Thursday, July 4, 2013

My Journeys, Endings, Beginnings: Mattot-Massei
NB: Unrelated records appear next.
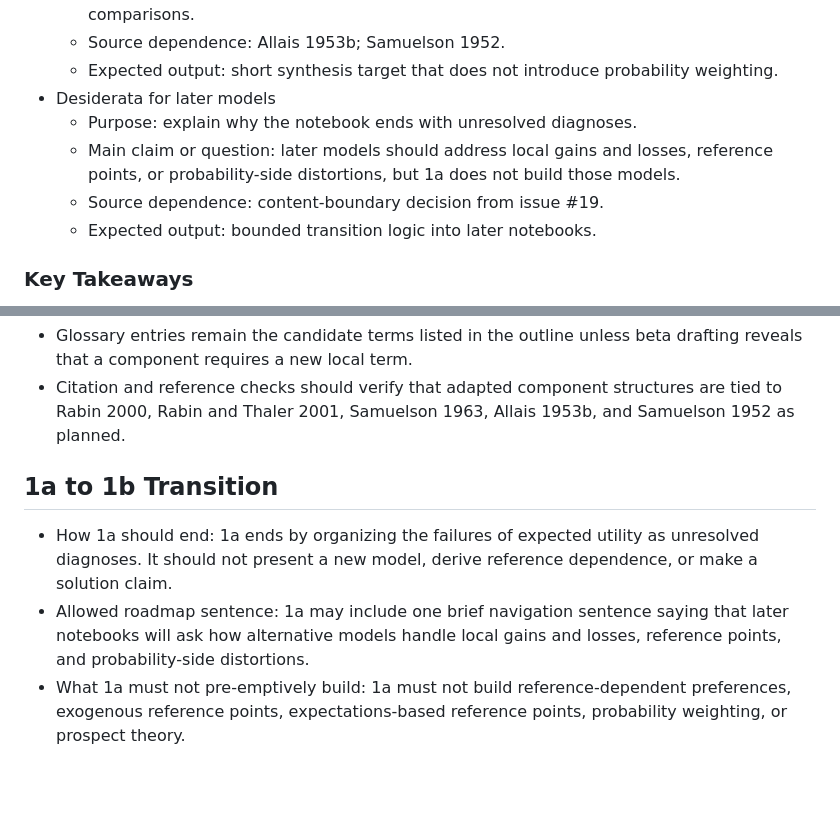
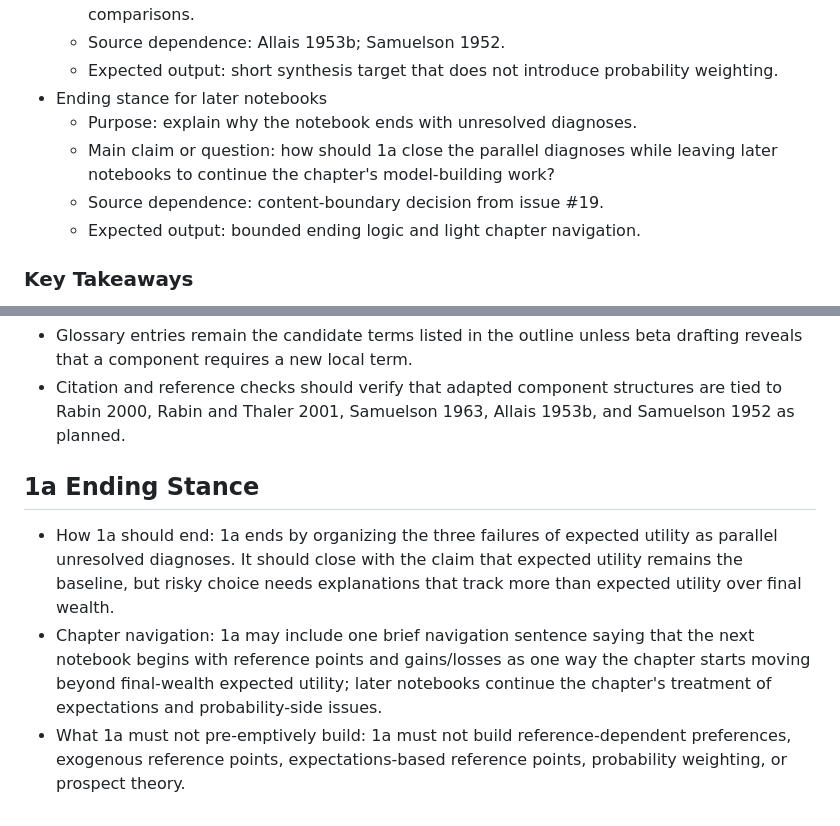
Before and after one commit to patrick-yanbing-cai/almost-behavioral-economics, a Markdown page: docs/content/ch01_1a_content_architecture.md, 2 parts joined by grey strips. Drawn GitHub-style; blank space fills up the shorter version.

Commit message:
Design 1a ending stance
Closes #22.

```diff
--- a/docs/content/ch01_1a_content_architecture.md
+++ b/docs/content/ch01_1a_content_architecture.md
@@ -321,13 +321,12 @@ No prior behavioral economics is required.
   - Source dependence: Allais 1953b; Samuelson 1952.
   - Expected output: short synthesis target that does not introduce probability
     weighting.
-- Desiderata for later models
+- Ending stance for later notebooks
   - Purpose: explain why the notebook ends with unresolved diagnoses.
-  - Main claim or question: later models should address local gains and losses,
-    reference points, or probability-side distortions, but 1a does not build
-    those models.
+  - Main claim or question: how should 1a close the parallel diagnoses while
+    leaving later notebooks to continue the chapter's model-building work?
   - Source dependence: content-boundary decision from issue #19.
-  - Expected output: bounded transition logic into later notebooks.
+  - Expected output: bounded ending logic and light chapter navigation.
 
 ### Key Takeaways
 
@@ -519,14 +518,16 @@ that are not needed should not be carried into beta by default.
   are tied to Rabin 2000, Rabin and Thaler 2001, Samuelson 1963, Allais 1953b,
   and Samuelson 1952 as planned.
 
-## 1a to 1b Transition
+## 1a Ending Stance
 
-- How 1a should end: 1a ends by organizing the failures of expected utility as
-  unresolved diagnoses. It should not present a new model, derive reference
-  dependence, or make a solution claim.
-- Allowed roadmap sentence: 1a may include one brief navigation sentence saying
-  that later notebooks will ask how alternative models handle local gains and
-  losses, reference points, and probability-side distortions.
+- How 1a should end: 1a ends by organizing the three failures of expected
+  utility as parallel unresolved diagnoses. It should close with the claim that
+  expected utility remains the baseline, but risky choice needs explanations
+  that track more than expected utility over final wealth.
+- Chapter navigation: 1a may include one brief navigation sentence saying that
+  the next notebook begins with reference points and gains/losses as one way the
+  chapter starts moving beyond final-wealth expected utility; later notebooks
+  continue the chapter's treatment of expectations and probability-side issues.
 - What 1a must not pre-emptively build: 1a must not build reference-dependent
   preferences, exogenous reference points, expectations-based reference points,
   probability weighting, or prospect theory.
```
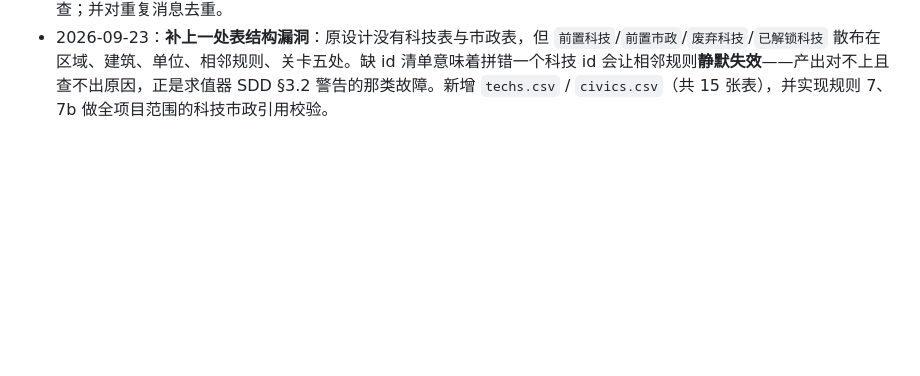
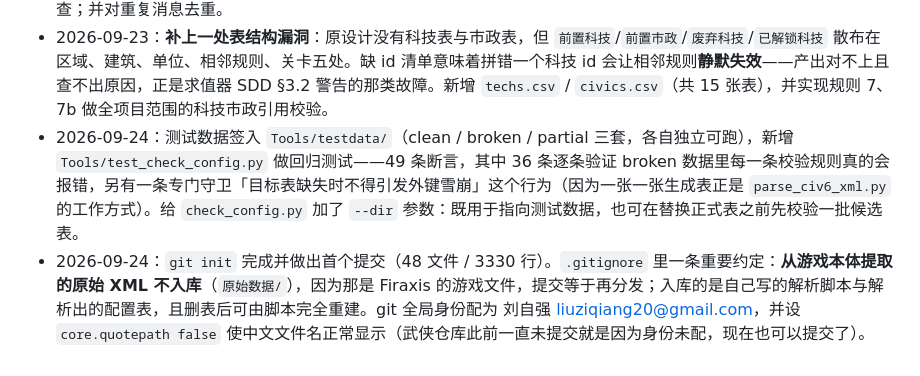
Before and after one commit to handsomelzq/civ6-district-planning, a Markdown page: 记录/进度记录.md, the part around the change. Rendered like a GitHub page; blank space fills up the shorter version.

Commit message:
进度记录：补上测试数据签入与 git 初始化两条
Co-Authored-By: Claude Opus 5 <noreply@anthropic.com>

```diff
--- a/记录/进度记录.md
+++ b/记录/进度记录.md
@@ -16,3 +16,5 @@
 - 2026-09-23：`Tools/check_config.py` 完成并验证。15 条校验规则全部实现，覆盖结构（列齐全、来源两列）、主键唯一、枚举、外键（含 `adjacency_rules` 的多态外键 `目标类别`→对应表）、特色区域三列一致性、加成值恒正（`combat_modifiers` 不套用此条，允许负值）、关卡非平凡性、坐标格式与重复。双模式：开发模式缺表只警告，`--delivery` 把缺表/待核=是/未决母题一律升为错误。`--schema` 打印各表期望列，供写 `parse_civ6_xml.py` 时对照。
 - 2026-09-23：验证方式 —— 在 scratchpad 造了干净/破坏/部分生成三套测试数据。干净数据 0 错 0 警；破坏数据 41 条错误全部按预期触发；部分生成（只有 2 张表）0 错误，只剩缺表警告。**据此修了一处真实可用性问题**：原实现在目标表缺失时会让所有指向它的外键集体报错，而"一张一张生成表"正是实际工作流，故改为缺表即跳过该外键检查；并对重复消息去重。
 - 2026-09-23：**补上一处表结构漏洞**：原设计没有科技表与市政表，但 `前置科技`/`前置市政`/`废弃科技`/`已解锁科技` 散布在区域、建筑、单位、相邻规则、关卡五处。缺 id 清单意味着拼错一个科技 id 会让相邻规则**静默失效**——产出对不上且查不出原因，正是求值器 SDD §3.2 警告的那类故障。新增 `techs.csv` / `civics.csv`（共 15 张表），并实现规则 7、7b 做全项目范围的科技市政引用校验。
+- 2026-09-24：测试数据签入 `Tools/testdata/`（clean / broken / partial 三套，各自独立可跑），新增 `Tools/test_check_config.py` 做回归测试——49 条断言，其中 36 条逐条验证 broken 数据里每一条校验规则真的会报错，另有一条专门守卫「目标表缺失时不得引发外键雪崩」这个行为（因为一张一张生成表正是 `parse_civ6_xml.py` 的工作方式）。给 `check_config.py` 加了 `--dir` 参数：既用于指向测试数据，也可在替换正式表之前先校验一批候选表。
+- 2026-09-24：`git init` 完成并做出首个提交（48 文件 / 3330 行）。`.gitignore` 里一条重要约定：**从游戏本体提取的原始 XML 不入库**（`原始数据/`），因为那是 Firaxis 的游戏文件，提交等于再分发；入库的是自己写的解析脚本与解析出的配置表，且删表后可由脚本完全重建。git 全局身份配为 刘自强 <liuziqiang20@gmail.com>，并设 `core.quotepath false` 使中文文件名正常显示（武侠仓库此前一直未提交就是因为身份未配，现在也可以提交了）。
```
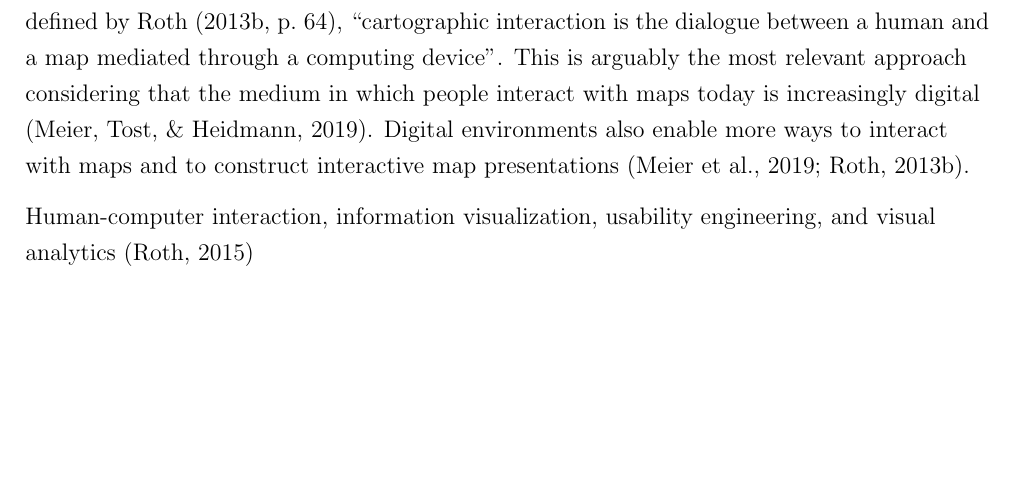
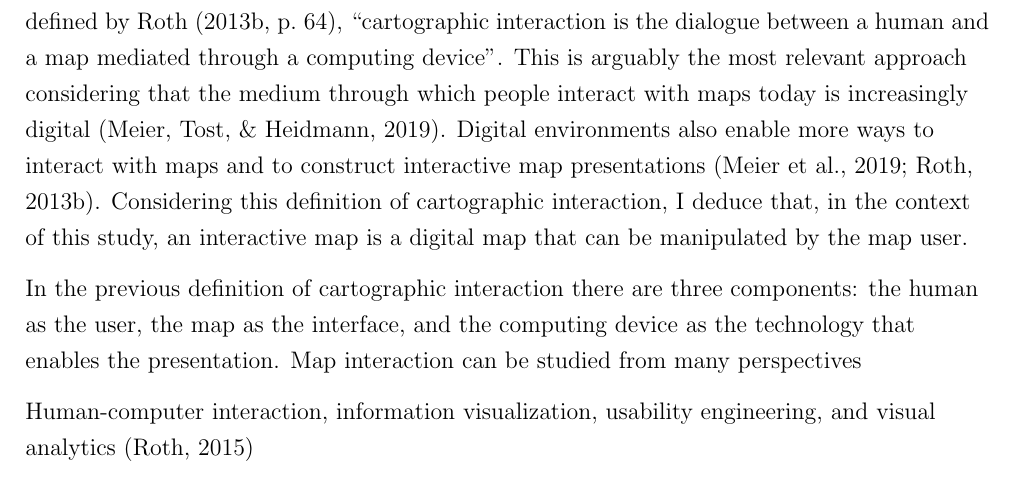
Before and after one commit to eemilhaa/thesis, a LaTeX thesis (thesis/main.tex, which reads thesis/sections/background.tex): part of page 15 of 45, cut so that both start at the same text, the shorter picture padded with empty space. Compiled offline with pdfLaTeX.

Commit message:
interactive map

```diff
--- a/thesis/sections/background.tex
+++ b/thesis/sections/background.tex
@@ -318,10 +318,19 @@ As defined by \textcite[p.~64]{rot2013b},
 \enquote{cartographic interaction is the dialogue between a human and a map
 mediated through a computing device}.
 This is arguably the most relevant approach considering
-that the medium in which people interact with maps today
+that the medium through which people interact with maps today
 is increasingly digital \parencite{mei2019}.
 Digital environments also enable more ways to interact with maps
 and to construct interactive map presentations \parencite{rot2013b, mei2019}.
+Considering this definition of cartographic interaction,
+I deduce that, in the context of this study,
+an interactive map is a digital map
+that can be manipulated by the map user.
+
+In the previous definition of cartographic interaction there are three components:
+the human as the user, the map as the interface,
+and the computing device as the technology that enables the presentation.
+Map interaction can be studied from many perspectives
 
 
 
```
This Shabbat marks my first not actively serving a synagogue; my service at Beth Meier having come to an end and my service at North Shore Jewish Center not set to begin until August. The parshah, Mattot-Massei, which is the last of the Book of Numbers, finds a way to address me in the place in which I find myself. There are two ways the portion speaks to me - one through its content and one through its position at the end of a book of the Torah and how we treat it as such. Mattot-Massei includes a review of all the places that the Jews camped during the Exodus. This list is of a physical as well as a spiritual journey. As important as where they were are how the experiences of the Exodus forged the Jews into a nation united by Torah (or at least united by the struggle to be united by Torah). The second connection for me has to do with how we treat the end of a book of Torah. In synagogue we chant, "chazak, chazak, v'nitchazek" - "be strong, be strong, and may we be strengthened." We do this to acknowledge all that we (hope we) have gained from our time spent reading and learning the book now closing. But more than that, these words suggest the refrain spoken numerous times in the Bible during the transition period between the death of Moses and the start of Joshua's term leading the Jews. That is also the time of the Jews' entry into Israel and the beginning of the process of conquest. A time of great challenge and opportunity and loss and possibility. The first point encourages me to reflect on the places I have been and what I have learned from each of them. What I have learned about myself, the communities I have served, the type of rabbi and father and husband and Jew I hope to be. My own journey of Illinois, California, New Jersey, California and New York has shown me the importance of being patient, of not giving up, of wanting to give and grow with a congregation, of wanting to see my sons and wife grow as people and to be encouraging of that growth. And the second point from this parshah inspires me to have courage and be strengthened by my commitments to God and Israel and Judaism. To let those things inspire me as I know they have in the past as I go through this time of great change. I encourage all of you to reflect on these themes from the parshah which I believe to be universal themes for all of us to consider at all times of our lives. Shabbat Shalom, I wish you strength on your journey! Rabbi Aaron Benson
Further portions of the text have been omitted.